» **What the task requires**
Would you please copy out each entry exactly?

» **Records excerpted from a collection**
━━━━━━━━━━━━━━━━━━━━

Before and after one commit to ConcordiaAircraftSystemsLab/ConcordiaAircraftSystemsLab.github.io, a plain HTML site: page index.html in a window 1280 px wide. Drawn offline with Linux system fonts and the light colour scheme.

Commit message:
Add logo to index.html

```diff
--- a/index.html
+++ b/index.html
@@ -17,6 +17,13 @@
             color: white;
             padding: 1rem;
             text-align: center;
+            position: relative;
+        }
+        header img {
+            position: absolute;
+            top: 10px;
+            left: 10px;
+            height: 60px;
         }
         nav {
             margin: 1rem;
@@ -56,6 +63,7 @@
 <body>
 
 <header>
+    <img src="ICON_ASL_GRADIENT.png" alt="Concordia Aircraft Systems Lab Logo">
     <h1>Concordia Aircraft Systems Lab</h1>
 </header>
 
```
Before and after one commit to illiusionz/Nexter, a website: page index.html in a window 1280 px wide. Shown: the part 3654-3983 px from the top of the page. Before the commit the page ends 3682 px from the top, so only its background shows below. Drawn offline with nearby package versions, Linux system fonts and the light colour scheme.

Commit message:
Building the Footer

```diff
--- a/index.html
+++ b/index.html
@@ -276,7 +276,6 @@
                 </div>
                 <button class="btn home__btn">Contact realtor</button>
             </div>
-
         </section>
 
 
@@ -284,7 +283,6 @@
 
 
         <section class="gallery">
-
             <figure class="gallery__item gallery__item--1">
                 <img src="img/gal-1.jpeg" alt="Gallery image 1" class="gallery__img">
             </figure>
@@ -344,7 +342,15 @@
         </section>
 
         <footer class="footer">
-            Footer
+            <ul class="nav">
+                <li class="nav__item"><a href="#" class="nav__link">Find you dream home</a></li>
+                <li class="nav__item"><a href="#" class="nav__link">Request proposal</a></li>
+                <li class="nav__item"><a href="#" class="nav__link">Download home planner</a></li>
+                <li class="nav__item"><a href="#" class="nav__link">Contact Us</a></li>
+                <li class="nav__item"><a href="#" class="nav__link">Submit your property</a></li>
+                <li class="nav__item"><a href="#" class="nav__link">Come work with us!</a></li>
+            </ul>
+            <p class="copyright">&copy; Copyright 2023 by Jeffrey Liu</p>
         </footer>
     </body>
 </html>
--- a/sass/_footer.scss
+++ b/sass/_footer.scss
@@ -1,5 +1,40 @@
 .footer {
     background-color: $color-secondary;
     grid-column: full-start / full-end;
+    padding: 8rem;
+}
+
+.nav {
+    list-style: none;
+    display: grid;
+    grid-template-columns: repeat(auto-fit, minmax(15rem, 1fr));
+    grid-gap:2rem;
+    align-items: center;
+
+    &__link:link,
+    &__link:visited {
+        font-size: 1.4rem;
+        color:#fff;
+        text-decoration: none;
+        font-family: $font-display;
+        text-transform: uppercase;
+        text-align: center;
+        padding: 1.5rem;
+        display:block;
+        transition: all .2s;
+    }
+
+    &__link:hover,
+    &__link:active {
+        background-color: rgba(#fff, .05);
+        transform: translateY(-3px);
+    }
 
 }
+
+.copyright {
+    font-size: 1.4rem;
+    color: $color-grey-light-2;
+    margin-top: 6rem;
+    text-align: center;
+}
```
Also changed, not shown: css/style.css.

━━━━━━━━━━━━━━━━━━━━

» **Exercise result**
Before and after one commit to ConcordiaAircraftSystemsLab/ConcordiaAircraftSystemsLab.github.io, a plain HTML site: page index.html in a window 1280 px wide. Drawn offline with Linux system fonts and the light colour scheme.

Commit message:
Add logo to index.html

```diff
--- a/index.html
+++ b/index.html
@@ -17,6 +17,13 @@
             color: white;
             padding: 1rem;
             text-align: center;
+            position: relative;
+        }
+        header img {
+            position: absolute;
+            top: 10px;
+            left: 10px;
+            height: 60px;
         }
         nav {
             margin: 1rem;
@@ -56,6 +63,7 @@
 <body>
 
 <header>
+    <img src="ICON_ASL_GRADIENT.png" alt="Concordia Aircraft Systems Lab Logo">
     <h1>Concordia Aircraft Systems Lab</h1>
 </header>
 
```
Before and after one commit to illiusionz/Nexter, a website: page index.html in a window 1280 px wide. Shown: the part 3654-3983 px from the top of the page. Before the commit the page ends 3682 px from the top, so only its background shows below. Drawn offline with nearby package versions, Linux system fonts and the light colour scheme.

Commit message:
Building the Footer

```diff
--- a/index.html
+++ b/index.html
@@ -276,7 +276,6 @@
                 </div>
                 <button class="btn home__btn">Contact realtor</button>
             </div>
-
         </section>
 
 
@@ -284,7 +283,6 @@
 
 
         <section class="gallery">
-
             <figure class="gallery__item gallery__item--1">
                 <img src="img/gal-1.jpeg" alt="Gallery image 1" class="gallery__img">
             </figure>
@@ -344,7 +342,15 @@
         </section>
 
         <footer class="footer">
-            Footer
+            <ul class="nav">
+                <li class="nav__item"><a href="#" class="nav__link">Find you dream home</a></li>
+                <li class="nav__item"><a href="#" class="nav__link">Request proposal</a></li>
+                <li class="nav__item"><a href="#" class="nav__link">Download home planner</a></li>
+                <li class="nav__item"><a href="#" class="nav__link">Contact Us</a></li>
+                <li class="nav__item"><a href="#" class="nav__link">Submit your property</a></li>
+                <li class="nav__item"><a href="#" class="nav__link">Come work with us!</a></li>
+            </ul>
+            <p class="copyright">&copy; Copyright 2023 by Jeffrey Liu</p>
         </footer>
     </body>
 </html>
--- a/sass/_footer.scss
+++ b/sass/_footer.scss
@@ -1,5 +1,40 @@
 .footer {
     background-color: $color-secondary;
     grid-column: full-start / full-end;
+    padding: 8rem;
+}
+
+.nav {
+    list-style: none;
+    display: grid;
+    grid-template-columns: repeat(auto-fit, minmax(15rem, 1fr));
+    grid-gap:2rem;
+    align-items: center;
+
+    &__link:link,
+    &__link:visited {
+        font-size: 1.4rem;
+        color:#fff;
+        text-decoration: none;
+        font-family: $font-display;
+        text-transform: uppercase;
+        text-align: center;
+        padding: 1.5rem;
+        display:block;
+        transition: all .2s;
+    }
+
+    &__link:hover,
+    &__link:active {
+        background-color: rgba(#fff, .05);
+        transform: translateY(-3px);
+    }
 
 }
+
+.copyright {
+    font-size: 1.4rem;
+    color: $color-grey-light-2;
+    margin-top: 6rem;
+    text-align: center;
+}
```
Also changed, not shown: css/style.css.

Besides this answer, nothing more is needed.